Drug development background
CBD, or cannabidiol, is a non narcotic fraction of cannabis. The molecule has been researched as a drug. English company GW Pharmaceuticals has filed INDs on it for a couple of applications. It is developing two drugs with trade names Sativex (an oral spray meant to deal with certain complications of multiple sclerosis including neuropathic pain) and Epidiolex (an anti-seizure medication aimed at certain forms of intractable childhood epilepsy).
FDA’s hardening stance
It is this drug development that is the major, immediate hurdle for CBD in dietary supplement development, according to the FDA. The agency ruled in 2015 that the prior INDs filed by GW Pharmaceuticals means the molecule cannot be used in dietary supplements. If it had been on the market ‘as an article in food’ prior to the IND filing date, that would not be the case. But FDA says it has received no information from industry to convince it that that is true.
FDA sent four warning letters to CBD companies in 2015 that hinged on illegal disease claims and sidestepped the issue of the ingredient’s legality. In 2016 the agency sent an additional eight warning letters to CBD companies that mentioned claims language as well as the IND issue. Last year, the agency sent four more warnings that also specifically cited the IND issue.

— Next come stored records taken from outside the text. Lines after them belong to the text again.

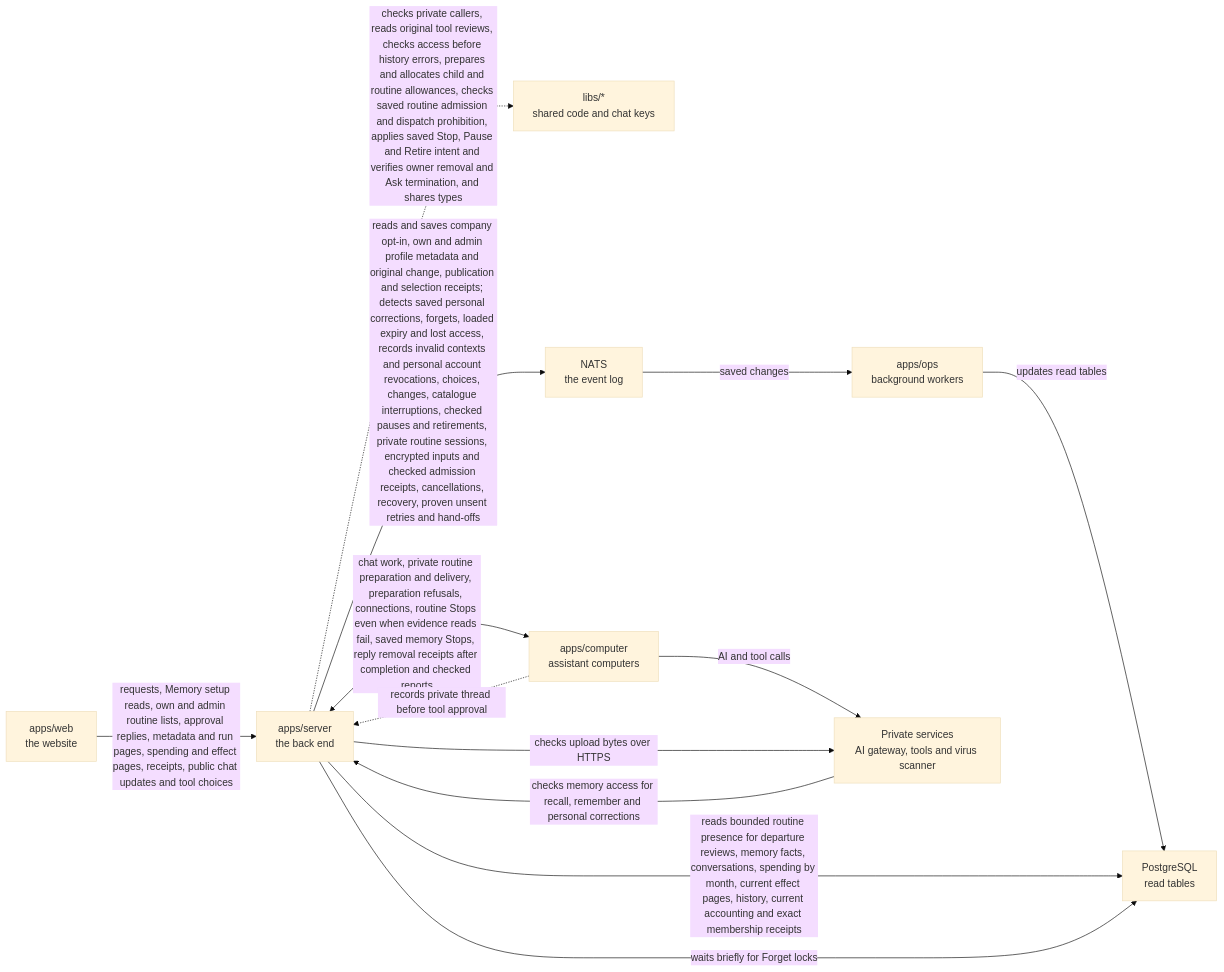
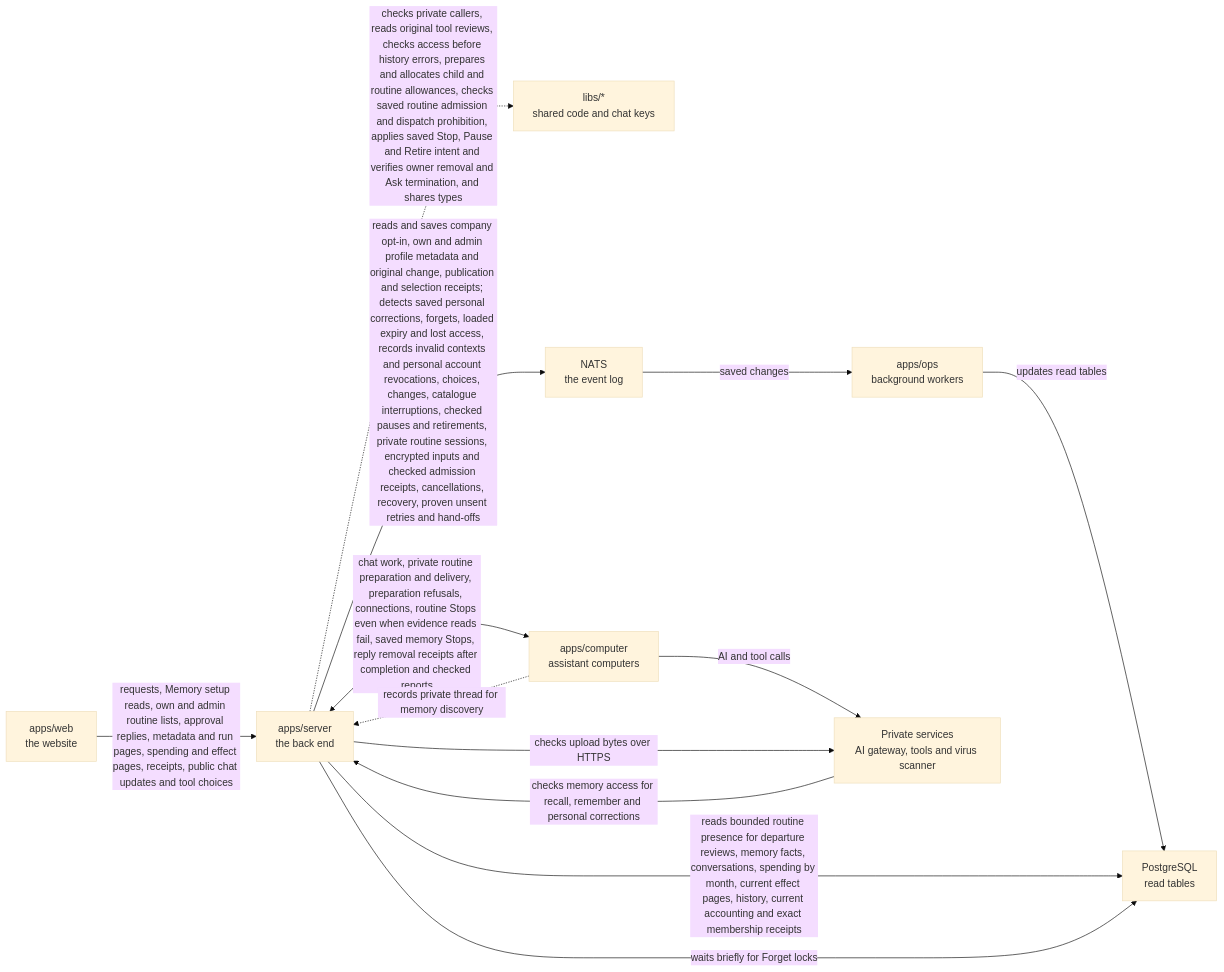
The diagram in apps/server/README.md (elewa-git/opencrane-new), drawn with Mermaid (base theme) before and after one commit. The commit also changed other lines of this file and 11 other files, not shown here.

First line of the commit message:
🧠 A personal memory Forget can be prepared privately on the requester’s own thread (#809)

````diff
--- a/apps/server/README.md
+++ b/apps/server/README.md
@@ -143,15 +143,15 @@
 ```mermaid
 flowchart LR
   web["apps/web<br/>the website"] -->|requests, Memory setup reads, own and admin routine lists, approval replies, metadata and run pages, spending and effect pages, receipts, public chat updates and tool choices| server["apps/server<br/>the back end"]
   server -.->|checks private callers, reads original tool reviews, checks access before history errors, prepares and allocates child and routine allowances, checks saved routine admission and dispatch prohibition, applies saved Stop, Pause and Retire intent and verifies owner removal and Ask termination, and shares types| libs["libs/*<br/>shared code and chat keys"]
   server -->|reads and saves company opt-in, own and admin profile metadata and original change, publication and selection receipts; detects saved personal corrections, forgets, loaded expiry and lost access, records invalid contexts and personal account revocations, choices, changes, catalogue interruptions, checked pauses and retirements, private routine sessions, encrypted inputs and checked admission receipts, cancellations, recovery, proven unsent retries and hand-offs| nats["NATS<br/>the event log"]
   nats -->|saved changes| ops["apps/ops<br/>background workers"]
   ops -->|updates read tables| postgres["PostgreSQL<br/>read tables"]
   server -->|reads bounded routine presence for departure reviews, memory facts, conversations, spending by month, current effect pages, history, current accounting and exact membership receipts| postgres
   server -->|waits briefly for Forget locks| postgres
   server <-->|chat work, private routine preparation and delivery, preparation refusals, connections, routine Stops even when evidence reads fail, saved memory Stops, reply removal receipts after completion and checked reports| computer["apps/computer<br/>assistant computers"]
-  computer -.->|records private thread before tool approval| server
+  computer -.->|records private thread for memory discovery| server
   computer -->|AI and tool calls| runtime["Private services<br/>AI gateway, tools and virus scanner"]
   server -->|checks upload bytes over HTTPS| runtime
   runtime -->|checks memory access for recall, remember and personal corrections| server
 ```
````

What’s the enforcement picture?
Then there is the presence of the source plant